Edit tracking data:
+===+
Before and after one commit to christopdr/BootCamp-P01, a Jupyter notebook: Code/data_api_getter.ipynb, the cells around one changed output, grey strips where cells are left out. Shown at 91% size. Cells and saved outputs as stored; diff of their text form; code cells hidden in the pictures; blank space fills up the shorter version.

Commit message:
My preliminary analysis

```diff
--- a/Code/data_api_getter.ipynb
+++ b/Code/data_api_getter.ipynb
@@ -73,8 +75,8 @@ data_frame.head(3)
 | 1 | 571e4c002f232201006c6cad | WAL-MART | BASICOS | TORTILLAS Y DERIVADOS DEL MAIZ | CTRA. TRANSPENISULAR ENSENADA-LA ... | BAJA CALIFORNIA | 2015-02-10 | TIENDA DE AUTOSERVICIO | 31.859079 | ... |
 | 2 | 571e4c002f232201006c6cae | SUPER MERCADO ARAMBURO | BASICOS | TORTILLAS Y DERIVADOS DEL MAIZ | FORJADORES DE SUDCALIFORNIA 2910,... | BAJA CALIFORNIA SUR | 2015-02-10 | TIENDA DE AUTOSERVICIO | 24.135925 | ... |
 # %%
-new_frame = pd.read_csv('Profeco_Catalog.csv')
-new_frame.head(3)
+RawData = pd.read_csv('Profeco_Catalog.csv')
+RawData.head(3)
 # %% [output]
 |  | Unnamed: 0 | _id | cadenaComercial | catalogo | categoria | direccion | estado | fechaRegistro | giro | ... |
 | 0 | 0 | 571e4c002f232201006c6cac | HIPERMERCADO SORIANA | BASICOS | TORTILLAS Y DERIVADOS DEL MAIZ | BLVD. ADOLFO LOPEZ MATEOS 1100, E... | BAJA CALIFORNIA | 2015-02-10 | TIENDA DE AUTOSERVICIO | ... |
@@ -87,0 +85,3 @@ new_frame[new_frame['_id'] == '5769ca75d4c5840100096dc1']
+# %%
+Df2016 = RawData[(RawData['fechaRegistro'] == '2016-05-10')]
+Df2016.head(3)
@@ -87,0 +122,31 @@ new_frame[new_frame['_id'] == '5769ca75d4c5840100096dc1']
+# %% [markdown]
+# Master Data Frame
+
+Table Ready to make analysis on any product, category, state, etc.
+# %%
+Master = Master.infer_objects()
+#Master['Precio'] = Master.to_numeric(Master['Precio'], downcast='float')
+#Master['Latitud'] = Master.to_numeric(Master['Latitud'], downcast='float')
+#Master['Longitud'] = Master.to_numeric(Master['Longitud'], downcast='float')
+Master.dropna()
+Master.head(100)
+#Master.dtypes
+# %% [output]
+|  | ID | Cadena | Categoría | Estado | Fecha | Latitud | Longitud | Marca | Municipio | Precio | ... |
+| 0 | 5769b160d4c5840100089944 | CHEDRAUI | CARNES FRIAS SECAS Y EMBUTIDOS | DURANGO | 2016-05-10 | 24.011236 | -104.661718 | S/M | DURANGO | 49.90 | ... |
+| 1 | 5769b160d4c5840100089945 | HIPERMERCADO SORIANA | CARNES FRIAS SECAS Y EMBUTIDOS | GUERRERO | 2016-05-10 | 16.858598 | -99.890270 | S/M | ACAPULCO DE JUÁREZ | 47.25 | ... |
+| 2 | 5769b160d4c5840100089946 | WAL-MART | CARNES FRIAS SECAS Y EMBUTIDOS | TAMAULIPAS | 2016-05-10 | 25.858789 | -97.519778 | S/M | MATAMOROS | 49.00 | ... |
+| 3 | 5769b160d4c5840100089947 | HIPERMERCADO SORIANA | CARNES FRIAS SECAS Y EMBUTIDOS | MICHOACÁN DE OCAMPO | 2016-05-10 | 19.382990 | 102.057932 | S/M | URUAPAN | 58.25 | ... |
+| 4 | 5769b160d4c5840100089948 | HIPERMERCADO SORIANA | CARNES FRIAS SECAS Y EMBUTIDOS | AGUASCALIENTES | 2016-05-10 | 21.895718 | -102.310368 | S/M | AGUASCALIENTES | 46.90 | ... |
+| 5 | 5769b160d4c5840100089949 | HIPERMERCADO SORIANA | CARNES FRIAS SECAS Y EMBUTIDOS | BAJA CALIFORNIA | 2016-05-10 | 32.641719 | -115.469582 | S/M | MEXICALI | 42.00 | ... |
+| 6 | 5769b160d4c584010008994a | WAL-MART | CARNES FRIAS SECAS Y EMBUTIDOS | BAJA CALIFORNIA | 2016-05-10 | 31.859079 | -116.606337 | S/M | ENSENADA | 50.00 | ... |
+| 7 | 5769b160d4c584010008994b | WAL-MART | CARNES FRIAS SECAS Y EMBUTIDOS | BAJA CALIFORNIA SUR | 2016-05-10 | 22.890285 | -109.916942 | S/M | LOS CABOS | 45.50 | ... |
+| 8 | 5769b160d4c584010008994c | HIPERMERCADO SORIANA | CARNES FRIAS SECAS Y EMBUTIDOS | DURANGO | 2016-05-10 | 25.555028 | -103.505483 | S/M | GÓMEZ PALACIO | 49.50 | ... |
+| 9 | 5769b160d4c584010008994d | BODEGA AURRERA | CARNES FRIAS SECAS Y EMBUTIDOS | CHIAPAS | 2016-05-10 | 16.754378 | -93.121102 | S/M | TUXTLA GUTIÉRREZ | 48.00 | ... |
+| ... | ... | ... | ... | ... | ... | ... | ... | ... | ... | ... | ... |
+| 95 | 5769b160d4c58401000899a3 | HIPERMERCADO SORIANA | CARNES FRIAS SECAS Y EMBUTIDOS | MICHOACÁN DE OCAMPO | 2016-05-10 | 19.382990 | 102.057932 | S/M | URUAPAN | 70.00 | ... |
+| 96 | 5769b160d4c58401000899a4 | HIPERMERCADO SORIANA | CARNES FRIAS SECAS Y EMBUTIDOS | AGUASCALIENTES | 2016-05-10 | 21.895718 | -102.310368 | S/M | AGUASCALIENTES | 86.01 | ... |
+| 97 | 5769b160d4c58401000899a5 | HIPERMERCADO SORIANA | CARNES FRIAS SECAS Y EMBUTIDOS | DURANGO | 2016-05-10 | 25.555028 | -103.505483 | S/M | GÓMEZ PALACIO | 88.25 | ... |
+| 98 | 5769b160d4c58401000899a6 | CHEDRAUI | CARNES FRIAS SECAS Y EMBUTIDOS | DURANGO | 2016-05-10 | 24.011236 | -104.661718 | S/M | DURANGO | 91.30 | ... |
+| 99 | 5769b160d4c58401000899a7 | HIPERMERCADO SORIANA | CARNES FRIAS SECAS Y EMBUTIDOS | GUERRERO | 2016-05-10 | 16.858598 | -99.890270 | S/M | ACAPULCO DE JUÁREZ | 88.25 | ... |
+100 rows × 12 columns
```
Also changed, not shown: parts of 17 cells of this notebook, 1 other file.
+===+
Assigned task ▸
Where a line of the records holds the word "Latitud", copy that line.

Problem solution ▸
+#Master['Latitud'] = Master.to_numeric(Master['Latitud'], downcast='float')
+|  | ID | Cadena | Categoría | Estado | Fecha | Latitud | Longitud | Marca | Municipio | Precio | ... |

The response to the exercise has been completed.